■ DATA IN THIS EXERCISE
________________________
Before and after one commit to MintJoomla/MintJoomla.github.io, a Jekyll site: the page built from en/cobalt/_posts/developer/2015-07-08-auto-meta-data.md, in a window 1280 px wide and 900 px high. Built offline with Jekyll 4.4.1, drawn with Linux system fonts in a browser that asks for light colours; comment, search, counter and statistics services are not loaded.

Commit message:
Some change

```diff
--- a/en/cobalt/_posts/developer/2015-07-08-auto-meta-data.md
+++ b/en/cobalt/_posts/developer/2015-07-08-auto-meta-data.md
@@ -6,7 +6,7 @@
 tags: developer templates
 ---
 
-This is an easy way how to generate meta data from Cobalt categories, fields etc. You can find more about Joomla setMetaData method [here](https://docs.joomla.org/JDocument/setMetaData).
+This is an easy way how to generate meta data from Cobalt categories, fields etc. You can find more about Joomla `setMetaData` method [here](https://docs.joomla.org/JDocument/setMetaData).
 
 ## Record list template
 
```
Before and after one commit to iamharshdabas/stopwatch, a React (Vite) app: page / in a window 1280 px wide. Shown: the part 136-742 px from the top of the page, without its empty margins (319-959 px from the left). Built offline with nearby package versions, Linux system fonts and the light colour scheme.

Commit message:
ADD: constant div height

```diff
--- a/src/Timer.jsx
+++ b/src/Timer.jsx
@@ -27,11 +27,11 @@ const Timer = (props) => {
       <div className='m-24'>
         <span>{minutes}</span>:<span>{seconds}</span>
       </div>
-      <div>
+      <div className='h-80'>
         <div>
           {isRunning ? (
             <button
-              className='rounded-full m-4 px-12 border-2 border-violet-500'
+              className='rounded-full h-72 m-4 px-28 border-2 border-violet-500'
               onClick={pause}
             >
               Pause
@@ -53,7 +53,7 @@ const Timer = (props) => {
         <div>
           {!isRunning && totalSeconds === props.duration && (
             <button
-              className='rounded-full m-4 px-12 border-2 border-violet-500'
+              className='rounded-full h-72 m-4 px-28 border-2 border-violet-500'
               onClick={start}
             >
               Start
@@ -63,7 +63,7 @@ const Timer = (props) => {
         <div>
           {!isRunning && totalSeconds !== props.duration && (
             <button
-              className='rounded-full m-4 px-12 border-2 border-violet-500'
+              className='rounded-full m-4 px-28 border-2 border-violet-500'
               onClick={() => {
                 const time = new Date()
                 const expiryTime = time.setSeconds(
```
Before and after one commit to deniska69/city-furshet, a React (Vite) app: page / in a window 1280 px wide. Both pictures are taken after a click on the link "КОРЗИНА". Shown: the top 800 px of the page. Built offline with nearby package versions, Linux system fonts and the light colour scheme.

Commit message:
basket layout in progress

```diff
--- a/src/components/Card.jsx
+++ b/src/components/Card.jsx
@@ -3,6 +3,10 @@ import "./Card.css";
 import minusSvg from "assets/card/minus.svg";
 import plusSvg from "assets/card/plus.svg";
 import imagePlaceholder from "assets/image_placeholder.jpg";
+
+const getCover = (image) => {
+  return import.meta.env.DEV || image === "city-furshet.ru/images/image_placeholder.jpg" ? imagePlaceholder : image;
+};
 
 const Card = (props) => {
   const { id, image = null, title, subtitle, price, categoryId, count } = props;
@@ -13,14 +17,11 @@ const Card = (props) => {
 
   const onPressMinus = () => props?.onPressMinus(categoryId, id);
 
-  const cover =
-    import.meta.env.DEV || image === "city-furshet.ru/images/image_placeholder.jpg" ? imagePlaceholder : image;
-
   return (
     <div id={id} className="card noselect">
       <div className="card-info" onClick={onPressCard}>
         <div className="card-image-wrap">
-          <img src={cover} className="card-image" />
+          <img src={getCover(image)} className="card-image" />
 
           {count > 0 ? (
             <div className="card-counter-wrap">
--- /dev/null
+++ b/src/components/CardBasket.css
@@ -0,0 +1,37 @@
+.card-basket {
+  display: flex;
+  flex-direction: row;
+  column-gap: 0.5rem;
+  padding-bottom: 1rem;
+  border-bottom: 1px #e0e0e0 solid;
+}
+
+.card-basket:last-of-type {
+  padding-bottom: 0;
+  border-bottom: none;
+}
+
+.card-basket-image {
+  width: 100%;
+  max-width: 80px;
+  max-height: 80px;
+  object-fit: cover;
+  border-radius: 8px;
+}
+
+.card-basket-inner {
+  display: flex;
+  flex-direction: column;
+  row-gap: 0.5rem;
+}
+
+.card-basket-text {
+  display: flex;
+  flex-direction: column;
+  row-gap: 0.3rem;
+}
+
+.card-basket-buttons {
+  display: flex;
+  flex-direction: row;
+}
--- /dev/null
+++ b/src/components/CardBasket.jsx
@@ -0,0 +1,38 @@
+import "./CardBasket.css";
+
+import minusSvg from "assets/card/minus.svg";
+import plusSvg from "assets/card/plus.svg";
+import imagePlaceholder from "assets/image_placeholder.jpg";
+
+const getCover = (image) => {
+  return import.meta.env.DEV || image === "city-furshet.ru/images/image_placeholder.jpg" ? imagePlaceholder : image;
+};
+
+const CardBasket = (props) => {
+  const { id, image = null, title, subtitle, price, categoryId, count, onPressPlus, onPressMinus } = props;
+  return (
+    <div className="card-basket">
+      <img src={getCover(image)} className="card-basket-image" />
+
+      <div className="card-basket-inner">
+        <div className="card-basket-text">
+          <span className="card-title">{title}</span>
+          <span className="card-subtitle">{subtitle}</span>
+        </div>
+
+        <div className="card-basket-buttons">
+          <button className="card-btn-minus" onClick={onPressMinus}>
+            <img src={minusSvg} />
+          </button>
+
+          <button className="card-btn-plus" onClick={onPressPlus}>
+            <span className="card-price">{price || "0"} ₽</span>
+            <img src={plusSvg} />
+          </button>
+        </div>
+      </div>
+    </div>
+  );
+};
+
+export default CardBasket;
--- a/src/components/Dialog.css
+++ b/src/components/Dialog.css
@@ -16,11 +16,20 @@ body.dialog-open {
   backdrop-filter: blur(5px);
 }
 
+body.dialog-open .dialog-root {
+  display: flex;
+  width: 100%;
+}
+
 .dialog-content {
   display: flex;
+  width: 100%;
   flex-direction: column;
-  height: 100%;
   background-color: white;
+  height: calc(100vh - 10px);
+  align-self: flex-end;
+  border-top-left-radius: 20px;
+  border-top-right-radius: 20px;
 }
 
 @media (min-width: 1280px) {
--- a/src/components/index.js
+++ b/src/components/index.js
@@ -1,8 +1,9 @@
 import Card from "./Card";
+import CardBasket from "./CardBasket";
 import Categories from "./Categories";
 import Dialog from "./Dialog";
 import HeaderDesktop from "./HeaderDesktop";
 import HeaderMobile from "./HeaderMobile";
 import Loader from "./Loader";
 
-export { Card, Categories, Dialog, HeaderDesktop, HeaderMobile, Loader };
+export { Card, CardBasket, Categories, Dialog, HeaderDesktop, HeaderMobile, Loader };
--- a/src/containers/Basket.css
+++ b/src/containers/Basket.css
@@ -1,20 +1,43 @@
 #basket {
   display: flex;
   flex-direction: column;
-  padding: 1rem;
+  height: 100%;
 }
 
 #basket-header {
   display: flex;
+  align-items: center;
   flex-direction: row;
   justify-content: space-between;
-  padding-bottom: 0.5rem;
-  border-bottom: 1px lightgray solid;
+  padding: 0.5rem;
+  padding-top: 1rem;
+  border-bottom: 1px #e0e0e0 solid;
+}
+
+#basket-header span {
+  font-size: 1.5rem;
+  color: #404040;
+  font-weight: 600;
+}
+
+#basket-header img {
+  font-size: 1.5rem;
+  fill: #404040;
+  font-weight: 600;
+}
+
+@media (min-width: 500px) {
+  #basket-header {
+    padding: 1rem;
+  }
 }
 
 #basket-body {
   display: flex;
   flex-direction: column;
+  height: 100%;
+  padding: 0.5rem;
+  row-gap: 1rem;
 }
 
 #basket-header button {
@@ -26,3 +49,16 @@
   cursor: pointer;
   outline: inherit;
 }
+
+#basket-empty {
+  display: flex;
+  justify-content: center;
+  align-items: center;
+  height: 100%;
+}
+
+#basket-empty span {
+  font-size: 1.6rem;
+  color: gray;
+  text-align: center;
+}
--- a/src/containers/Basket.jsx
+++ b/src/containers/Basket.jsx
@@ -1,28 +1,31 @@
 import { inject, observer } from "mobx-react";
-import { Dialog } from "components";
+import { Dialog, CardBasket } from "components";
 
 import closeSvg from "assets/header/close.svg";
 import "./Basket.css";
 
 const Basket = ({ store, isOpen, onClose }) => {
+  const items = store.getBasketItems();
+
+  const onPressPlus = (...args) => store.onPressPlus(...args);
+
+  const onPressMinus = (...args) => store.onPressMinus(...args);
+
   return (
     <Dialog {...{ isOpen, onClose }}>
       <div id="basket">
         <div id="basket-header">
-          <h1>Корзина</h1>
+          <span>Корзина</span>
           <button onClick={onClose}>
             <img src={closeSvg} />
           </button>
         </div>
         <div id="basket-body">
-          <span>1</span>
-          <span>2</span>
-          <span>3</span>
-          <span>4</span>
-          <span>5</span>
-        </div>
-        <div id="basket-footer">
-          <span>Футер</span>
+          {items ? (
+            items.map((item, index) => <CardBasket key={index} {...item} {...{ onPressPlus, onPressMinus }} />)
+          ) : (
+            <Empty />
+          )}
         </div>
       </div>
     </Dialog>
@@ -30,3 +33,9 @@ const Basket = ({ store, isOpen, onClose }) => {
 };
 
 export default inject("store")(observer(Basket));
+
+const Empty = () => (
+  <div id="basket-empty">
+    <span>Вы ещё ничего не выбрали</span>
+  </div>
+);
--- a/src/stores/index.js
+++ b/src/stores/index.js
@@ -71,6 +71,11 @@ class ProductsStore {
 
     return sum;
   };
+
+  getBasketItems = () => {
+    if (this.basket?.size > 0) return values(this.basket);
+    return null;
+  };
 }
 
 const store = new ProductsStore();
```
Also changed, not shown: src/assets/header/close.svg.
________________________
■ YOUR TASK
Some lines above hold the word "Timer". Copy all of them.

■ COMPLETED EXERCISE
--- a/src/Timer.jsx
+++ b/src/Timer.jsx
@@ -27,11 +27,11 @@ const Timer = (props) => {
@@ -53,7 +53,7 @@ const Timer = (props) => {
@@ -63,7 +63,7 @@ const Timer = (props) => {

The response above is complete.